Through these and other methods, UNFPA increased the coverage and discussion of population related topics and issues in the media. Finally, population was being discussed in less alarmist terms (and not just as a ‘bomb’ that was ticking away).
Vittachi and team believed that engaging many and varied stakeholders – from senior politicians to rural farmers – on population issues started with sharing information and then discussing their implications. Good communications formed the bedrock of good population policies and practices.
As Salas later reflected: “Virtually no outlet that would bring the Fund in touch with decision-makers, or the people who would be affected by the decisions, was barred.

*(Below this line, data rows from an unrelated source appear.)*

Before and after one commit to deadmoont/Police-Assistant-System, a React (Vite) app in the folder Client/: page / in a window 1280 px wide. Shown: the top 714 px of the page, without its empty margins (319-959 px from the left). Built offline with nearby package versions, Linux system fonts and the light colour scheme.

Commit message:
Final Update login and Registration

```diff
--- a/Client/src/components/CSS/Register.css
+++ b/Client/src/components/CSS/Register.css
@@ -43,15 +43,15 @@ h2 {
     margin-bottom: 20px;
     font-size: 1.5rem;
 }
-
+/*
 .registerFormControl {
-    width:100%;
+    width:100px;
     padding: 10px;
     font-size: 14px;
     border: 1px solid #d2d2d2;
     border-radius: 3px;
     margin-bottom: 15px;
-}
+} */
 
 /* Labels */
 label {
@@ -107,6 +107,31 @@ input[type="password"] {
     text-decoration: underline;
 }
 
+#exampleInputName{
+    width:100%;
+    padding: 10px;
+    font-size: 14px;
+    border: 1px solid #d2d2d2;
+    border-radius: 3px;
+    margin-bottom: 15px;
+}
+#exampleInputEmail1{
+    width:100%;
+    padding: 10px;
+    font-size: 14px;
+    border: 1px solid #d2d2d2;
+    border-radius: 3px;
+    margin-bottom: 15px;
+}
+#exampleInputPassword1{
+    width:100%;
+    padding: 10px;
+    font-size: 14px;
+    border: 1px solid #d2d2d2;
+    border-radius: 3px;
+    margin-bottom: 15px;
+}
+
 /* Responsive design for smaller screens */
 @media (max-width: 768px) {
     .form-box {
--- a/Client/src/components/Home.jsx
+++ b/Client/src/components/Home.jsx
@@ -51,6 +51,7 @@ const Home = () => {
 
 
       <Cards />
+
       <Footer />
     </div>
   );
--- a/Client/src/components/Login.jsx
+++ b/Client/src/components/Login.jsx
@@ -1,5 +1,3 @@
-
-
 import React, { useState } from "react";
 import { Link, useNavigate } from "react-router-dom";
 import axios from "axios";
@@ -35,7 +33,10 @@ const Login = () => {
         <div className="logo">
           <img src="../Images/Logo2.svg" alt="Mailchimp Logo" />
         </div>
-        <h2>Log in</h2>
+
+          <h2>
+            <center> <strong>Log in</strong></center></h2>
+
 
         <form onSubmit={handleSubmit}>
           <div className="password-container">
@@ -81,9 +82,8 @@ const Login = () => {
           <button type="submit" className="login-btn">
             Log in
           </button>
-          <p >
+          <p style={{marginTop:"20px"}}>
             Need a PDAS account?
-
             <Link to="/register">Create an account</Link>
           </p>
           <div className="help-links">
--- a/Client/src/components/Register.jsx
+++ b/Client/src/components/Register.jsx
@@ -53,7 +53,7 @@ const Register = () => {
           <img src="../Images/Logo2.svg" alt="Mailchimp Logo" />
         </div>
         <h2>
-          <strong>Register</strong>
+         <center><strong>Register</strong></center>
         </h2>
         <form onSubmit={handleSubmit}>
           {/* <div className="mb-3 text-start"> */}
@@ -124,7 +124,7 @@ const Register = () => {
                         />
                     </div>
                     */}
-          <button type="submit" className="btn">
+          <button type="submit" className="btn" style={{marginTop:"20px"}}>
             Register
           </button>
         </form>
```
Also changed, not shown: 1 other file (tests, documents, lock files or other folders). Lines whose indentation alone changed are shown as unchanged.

In the end, WPY was certainly a strange mixture of information and substantive projects, but there were few sectors in both the developed and developing world which did not know about the population effort.”
UNFPA’s experiences during WPY taught it, ahead of many other UN agencies, the power of public outreach and engagement.
Vittachi was the chief visionary of this approach that has since been widely adopted by the international development community. Coming in as an ‘outsider’ he influenced how the population issue was handled – not through prescriptive birth control measures, but by addressing the conditions of life of poor people and empowering women so that they could choose the size of their families.
He was also a grandmaster in wittily summing up complex development challenges using simple words and phrases. For example, during WPY and later, he was fond of saying: “Governments do not have babies; people do!”
Those seven words captured a profound truth central to all population policies: the most important ‘practitioners’ in this domain are men and women in reproductive age, making private decisions in their personal lives. Everyone else can only help them make better informed decisions.
Salas and Vittachi realized that the success of any population programme depended on people knowing what is being asked of them, and why, before accepting it. Just as importantly, government planners and officials needed to understand the sentiments and aspirations of their citizens.
Sustained and honest communications enabled these exchanges which, in turn, nurtured public trust.
After WPY ended, Vittachi served UNFPA as Director of its Division of Information and Public Affairs from 1975 to 1980. He then joined UNICEF as Deputy Executive Director for External Relations, holding the rank of assistant secretary general of the UN.
He remained engaged with population issues all his life, arguing that the fundamental issue was not medical or technical, but one of perception and understanding.
”We are talking about bringing about a mass ripening for change, about opening people’s mental boxes in which habitual acceptance of a low level of health and a high rate of death among their children is locked up as socially or fatefully decreed inevitabilities,” he told the Christian Science Monitor in 1984.
”We are talking about transforming deeply inlaid attitudes and practices and helping people to see over the hill. What needs to be done then is to present new knowledge to people as a way to empower themselves to change their perception of ‘normality’ or ‘inevitability.’ ”
Vittachi died in 1993, but is still remembered as a trail-blazer in both development journalism and development communication.
By Stanley Johnson (Cambridge University Press, 1987).